By Andrea Warner
4 stars (out of 5)
This, the newest work of art from co-director Danny Boyle (Trainspotting, 28 Days Later), is a modern-day fairytale rooted in the vibrant, seemingly mythical world of India. More Grimm Brothers than Mother Goose, Slumdog Millionaire takes traditional fairytale elements (evil people pretending to be nice? Check. Star-crossed romance? Absolutely. Plucky hero? You bet) and creates a compelling human drama that delights and horrifies with equal aplomb.

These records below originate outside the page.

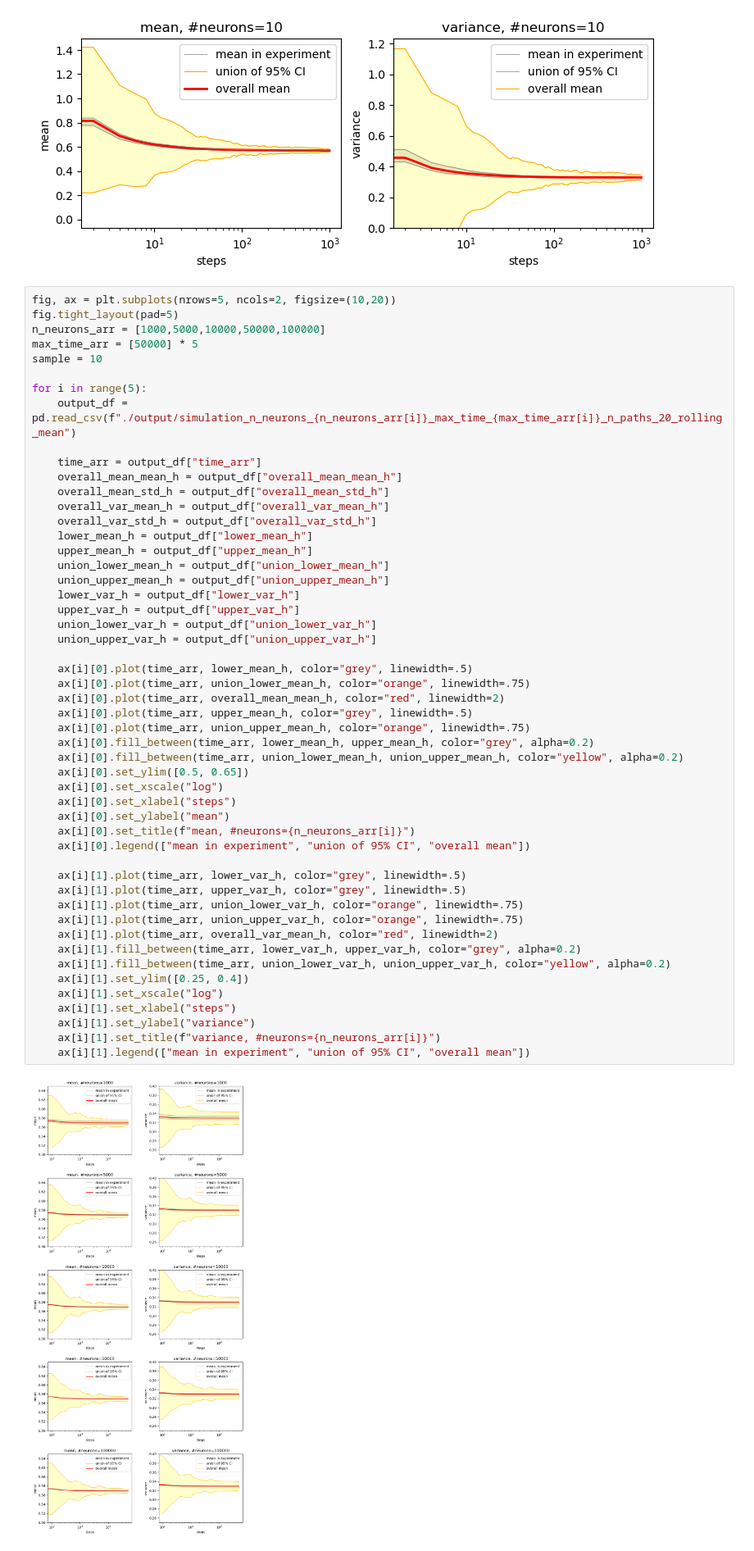
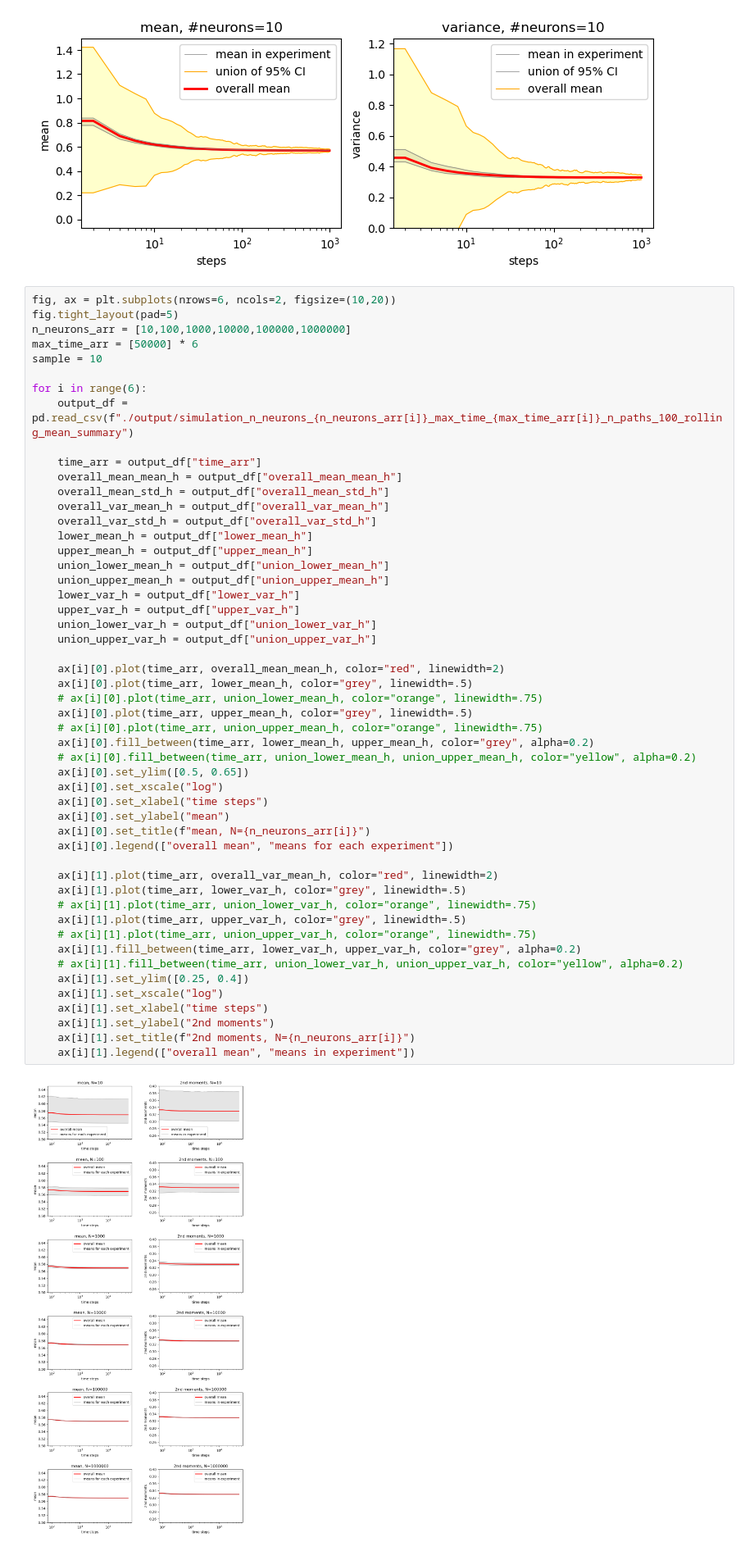
Before and after one commit to Samuel-CHLam/rnn_ergodicity, a Jupyter notebook: hidden_layer_ergodicity_final_time_avg.ipynb, the cells around one changed output. Shown at 82% size. Cells and saved outputs as stored; diff of their text form.

```diff
--- a/hidden_layer_ergodicity_final_time_avg.ipynb
+++ b/hidden_layer_ergodicity_final_time_avg.ipynb
@@ -100,55 +100,55 @@ ax[1].legend(["mean in experiment", "union of 95% CI", "overall mean"])
 <matplotlib.legend.Legend at 0x...>
 [figure]
 # %%
-fig, ax = plt.subplots(nrows=5, ncols=2, figsize=(10,20))
+fig, ax = plt.subplots(nrows=6, ncols=2, figsize=(10,20))
 fig.tight_layout(pad=5)
-n_neurons_arr = [1000,5000,10000,50000,100000]
-max_time_arr = [50000] * 5
+n_neurons_arr = [10,100,1000,10000,100000,1000000]
+max_time_arr = [50000] * 6
 sample = 10
 
-for i in range(5):
-    output_df = pd.read_csv(f"./output/simulation_n_neurons_{n_neurons_arr[i]}_max_time_{max_time_arr[i]}_n_paths_20_rolling_mean")
+for i in range(6):
+    output_df = pd.read_csv(f"./output/simulation_n_neurons_{n_neurons_arr[i]}_max_time_{max_time_arr[i]}_n_paths_100_rolling_mean_summary")
 
     time_arr = output_df["time_arr"]
     overall_mean_mean_h = output_df["overall_mean_mean_h"]
     overall_mean_std_h = output_df["overall_mean_std_h"]
     overall_var_mean_h = output_df["overall_var_mean_h"]
     overall_var_std_h = output_df["overall_var_std_h"]
     lower_mean_h = output_df["lower_mean_h"]
     upper_mean_h = output_df["upper_mean_h"]
     union_lower_mean_h = output_df["union_lower_mean_h"]
     union_upper_mean_h = output_df["union_upper_mean_h"]
     lower_var_h = output_df["lower_var_h"]
     upper_var_h = output_df["upper_var_h"]
     union_lower_var_h = output_df["union_lower_var_h"]
     union_upper_var_h = output_df["union_upper_var_h"]
 
+    ax[i][0].plot(time_arr, overall_mean_mean_h, color="red", linewidth=2)
     ax[i][0].plot(time_arr, lower_mean_h, color="grey", linewidth=.5)
-    ax[i][0].plot(time_arr, union_lower_mean_h, color="orange", linewidth=.75)
-    ax[i][0].plot(time_arr, overall_mean_mean_h, color="red", linewidth=2)
+    # ax[i][0].plot(time_arr, union_lower_mean_h, color="orange", linewidth=.75)
     ax[i][0].plot(time_arr, upper_mean_h, color="grey", linewidth=.5)
-    ax[i][0].plot(time_arr, union_upper_mean_h, color="orange", linewidth=.75)
+    # ax[i][0].plot(time_arr, union_upper_mean_h, color="orange", linewidth=.75)
     ax[i][0].fill_between(time_arr, lower_mean_h, upper_mean_h, color="grey", alpha=0.2)
-    ax[i][0].fill_between(time_arr, union_lower_mean_h, union_upper_mean_h, color="yellow", alpha=0.2)
+    # ax[i][0].fill_between(time_arr, union_lower_mean_h, union_upper_mean_h, color="yellow", alpha=0.2)
     ax[i][0].set_ylim([0.5, 0.65])
     ax[i][0].set_xscale("log")
-    ax[i][0].set_xlabel("steps")
+    ax[i][0].set_xlabel("time steps")
     ax[i][0].set_ylabel("mean")
-    ax[i][0].set_title(f"mean, #neurons={n_neurons_arr[i]}")
-    ax[i][0].legend(["mean in experiment", "union of 95% CI", "overall mean"])
+    ax[i][0].set_title(f"mean, N={n_neurons_arr[i]}")
+    ax[i][0].legend(["overall mean", "means for each experiment"])
 
+    ax[i][1].plot(time_arr, overall_var_mean_h, color="red", linewidth=2)
     ax[i][1].plot(time_arr, lower_var_h, color="grey", linewidth=.5)
+    # ax[i][1].plot(time_arr, union_lower_var_h, color="orange", linewidth=.75)
     ax[i][1].plot(time_arr, upper_var_h, color="grey", linewidth=.5)
-    ax[i][1].plot(time_arr, union_lower_var_h, color="orange", linewidth=.75)
-    ax[i][1].plot(time_arr, union_upper_var_h, color="orange", linewidth=.75)
-    ax[i][1].plot(time_arr, overall_var_mean_h, color="red", linewidth=2)
+    # ax[i][1].plot(time_arr, union_upper_var_h, color="orange", linewidth=.75)
     ax[i][1].fill_between(time_arr, lower_var_h, upper_var_h, color="grey", alpha=0.2)
-    ax[i][1].fill_between(time_arr, union_lower_var_h, union_upper_var_h, color="yellow", alpha=0.2)
+    # ax[i][1].fill_between(time_arr, union_lower_var_h, union_upper_var_h, color="yellow", alpha=0.2)
     ax[i][1].set_ylim([0.25, 0.4])
     ax[i][1].set_xscale("log")
-    ax[i][1].set_xlabel("steps")
-    ax[i][1].set_ylabel("variance")
-    ax[i][1].set_title(f"variance, #neurons={n_neurons_arr[i]}")
-    ax[i][1].legend(["mean in experiment", "union of 95% CI", "overall mean"])
+    ax[i][1].set_xlabel("time steps")
+    ax[i][1].set_ylabel("2nd moments")
+    ax[i][1].set_title(f"2nd moments, N={n_neurons_arr[i]}")
+    ax[i][1].legend(["overall mean", "means in experiment"])
 # %% [output]
-[figure, old version]
+[figure, new version]
```
Also changed, not shown: 5 other files.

The slumdog millionaire of the title is Jamal Malik (the wonderful Dev Patel), a chai-tea runner in a call centre (read: lower-caste) and a contestant on the Hindi version of Who Wants to Be a Millionaire? With each question he’s asked on the show, Jamal’s story unravels — small vignettes in a troubled life that magically supply the answers he needs to get one step closer to winning millions of rupees, and, hopefully, the heart of Latika (Freida Pinto), his childhood friend and a loyal Millionaire viewer.
The film relies heavily on the laziest of story-telling devices: the flashback. And yet, Boyle handles them with such precision, they positively vibrate with energy and purpose. Those flashbacks mostly detail how Jamal and his older brother, the troubled Salim, survive as kids growing up on their own. The circumstances of their adventures are almost always awful, yet the film never loses its sense of humour, nor does it lose sight of the scrappy independence of youth as the boys sneak, steal and swindle a path across India.
Easily one of the best films of the year, Slumdog’s only significant misstep is the rather sudden and extreme rift between the brothers. It’s a plot point that’s hinted at, but arrives so suddenly and so inexplicably, it becomes a jarring — albeit momentary — breakdown in an otherwise brilliant spell.